  11. 11. Submitted on 12/4/2018 11 SUMMARY OF EMPLOYEE PERSPECTIVE The feedback from the staff statistically represents the perspective of all staff with 95% confidence, meaning if everyone had responded to the survey the could shift up 1.6%, plus or minus. The Staff and Community Survey collected feedback from 1,791 respondents, reflecting a 24% response rate, up from a 16%response rate in SY16/17. Staff responded via an electronic survey whereby the response categories are on a scale of 1 – strongly disagree to 5 – strongly agree. The Overall Perception and Satisfaction questions are based upon a 0 to 10 scale. The Overall Perception and Leadership Dimensions Scores are listed below: Dimensions Overall Average % Agree & Strongly Agree 16/17 17/18 16/17 17/18 Overall Perception: Advocacy of the District (scale of 0-10) 5.67 4.08 31% 13% Leadership Composite Score (scale of 1-5) 2.52 2.48 22% 22% Strategic District Leadership 2.63 2.52 25% 22% Instructional Leadership 2.63 2.49 24% 22% Systemic Leadership 2.56 2.52 22% 22% Collaborative Leadership 2.50 2.41 21% 20% Professional Ethics 2.72 2.64 23% 26% Organizational Leadership 2.44 2.30 19% 18% Overall Perception: 13% would likely recommend WCSD as an exceptional District that fully meets the educational needs of its students. Top Priorities: Statistically, three of the following 7 Dimensions will have the biggest positive impact on the District. Meaning more effort in these areas will yield the greatest return on the overall organization and therefore are good candidates for goals and action plans.  ORGANIZATIONAL LEADERSHIP: Effective understanding of all people in the District.  INSTRUCTIONAL LEADERSHIP: Comprehensive knowledge of instructional management.  SYSTEMIC LEADERSHIP: Deep understanding of the School District as a system by defining a process that utilizes data for decision-making. Key Trends by Employee Group: Overall, the District Leadership and Site Leadership perception of the Superintendent’s leadership has improved from SY16/17 to SY17/18 – across almost all questions and dimensions. On the other hand, Certified Staff’s perception has decreased, whereas for Educational Support Professionals, the net of improvement and decline results in little change in perception. Common Themes from Text Analysis:  It appeared that no matter if a teacher was satisfied, indifferent or dissatisfied – her/his response could be summarized as “I like teaching but….”  Special Education is a topic that was voiced across many dimensions with both positive and negative sentiments. General themes – not enough funding, resources or teachers; resources are diverted from non-Special Education purposes; leadership in this specialty is missing or not good.  Teachers are not feeling “empowered” to do their job.

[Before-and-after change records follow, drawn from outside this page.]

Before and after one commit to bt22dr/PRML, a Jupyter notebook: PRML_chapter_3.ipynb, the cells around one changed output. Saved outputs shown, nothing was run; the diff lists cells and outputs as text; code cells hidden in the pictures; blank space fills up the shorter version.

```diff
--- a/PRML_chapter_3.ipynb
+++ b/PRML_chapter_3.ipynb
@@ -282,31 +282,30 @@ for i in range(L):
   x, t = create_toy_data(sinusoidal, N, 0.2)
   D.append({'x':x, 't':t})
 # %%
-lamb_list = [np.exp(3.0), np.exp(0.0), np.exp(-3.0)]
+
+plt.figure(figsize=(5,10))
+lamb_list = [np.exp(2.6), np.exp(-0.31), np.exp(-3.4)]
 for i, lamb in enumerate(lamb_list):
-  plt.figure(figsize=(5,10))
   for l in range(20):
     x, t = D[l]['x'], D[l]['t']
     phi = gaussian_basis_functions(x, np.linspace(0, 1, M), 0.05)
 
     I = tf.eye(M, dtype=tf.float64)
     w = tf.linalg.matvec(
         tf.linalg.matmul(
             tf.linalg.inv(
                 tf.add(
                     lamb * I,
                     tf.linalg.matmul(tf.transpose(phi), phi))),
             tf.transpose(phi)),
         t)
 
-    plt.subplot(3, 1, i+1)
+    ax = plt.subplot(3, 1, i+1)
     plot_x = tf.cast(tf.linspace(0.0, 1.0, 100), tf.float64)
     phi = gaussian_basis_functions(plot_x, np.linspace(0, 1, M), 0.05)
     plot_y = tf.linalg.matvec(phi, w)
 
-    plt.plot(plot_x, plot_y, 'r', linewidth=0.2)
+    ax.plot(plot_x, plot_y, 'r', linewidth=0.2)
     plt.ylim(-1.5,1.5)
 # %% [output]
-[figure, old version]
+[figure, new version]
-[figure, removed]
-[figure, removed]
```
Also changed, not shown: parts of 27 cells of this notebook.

  12. 12. Submitted on 12/4/2018 12 SURVEY RESPONSE RATES & STATISTICAL REPRESENTATION The 2017-2018 Superintendent Evaluation Survey was distributed to all WCSD staff. Data collection occurred from October 10 through November 1, 2018. An invitation to participate in the evaluation process was sent to ALL Washoe County School District employees via email with a generic link to ensure anonymity. All employees were included to offer a voice in the process to every internal stakeholder, providing as much opportunity for comprehensive feedback as possible. An often-asked question is “Do the sample sizes (e.g., completion rates of 12%, 29% or 58%, etc.) represent the whole of the population?” In each of the stakeholder groups listed below the answer is affirmative. The representativeness of the sample size is at the 95% confidence level, which means that, for example, among the Pro-Tech Administrators, an individual can be 95% confident within a 5.7% confidence interval that a reported score represents the whole population. In other words, if the reported score is “3.8,” then the “true score” if everyone answered would be between 3.6 to 4.0. Thus, is it practical to make a managerial decision knowing the Pro-Tech Administrators score would be within a range between 3.6 to 4.0? Most likely yes. SY17/18 Groups* Surveys Sent Surveys Completed Completion Rate Statistical Representation District Leadership: Leadership Team 23 23 100% +/-0.0% Administrators / Non-School Site 74 52 70% +/-6.0% Pro-Tech Administrators 154 85 55% +/-5.7% Site Leadership: Admins / Site 228 132 58% +/-4.4% Certified Staff: Certified Staff - Teacher 3,579 1,029 29% +/-2.1% Certified Staff - Non-Teacher 465 134 29% +/-5.7% Educational Support Professionals: Educational Support Professionals 2,867 336 12% +/-5.7%% Total SY17/18 Employee Responses 7,390 1,791 24% +/-1.6% Total SY16/17 Employee Responses 7,147 1,102 15% +/-2.2% Total SY15/16 Employee Responses 516 118 23% *Survey takers were free to select the stakeholder group that they felt best described their role.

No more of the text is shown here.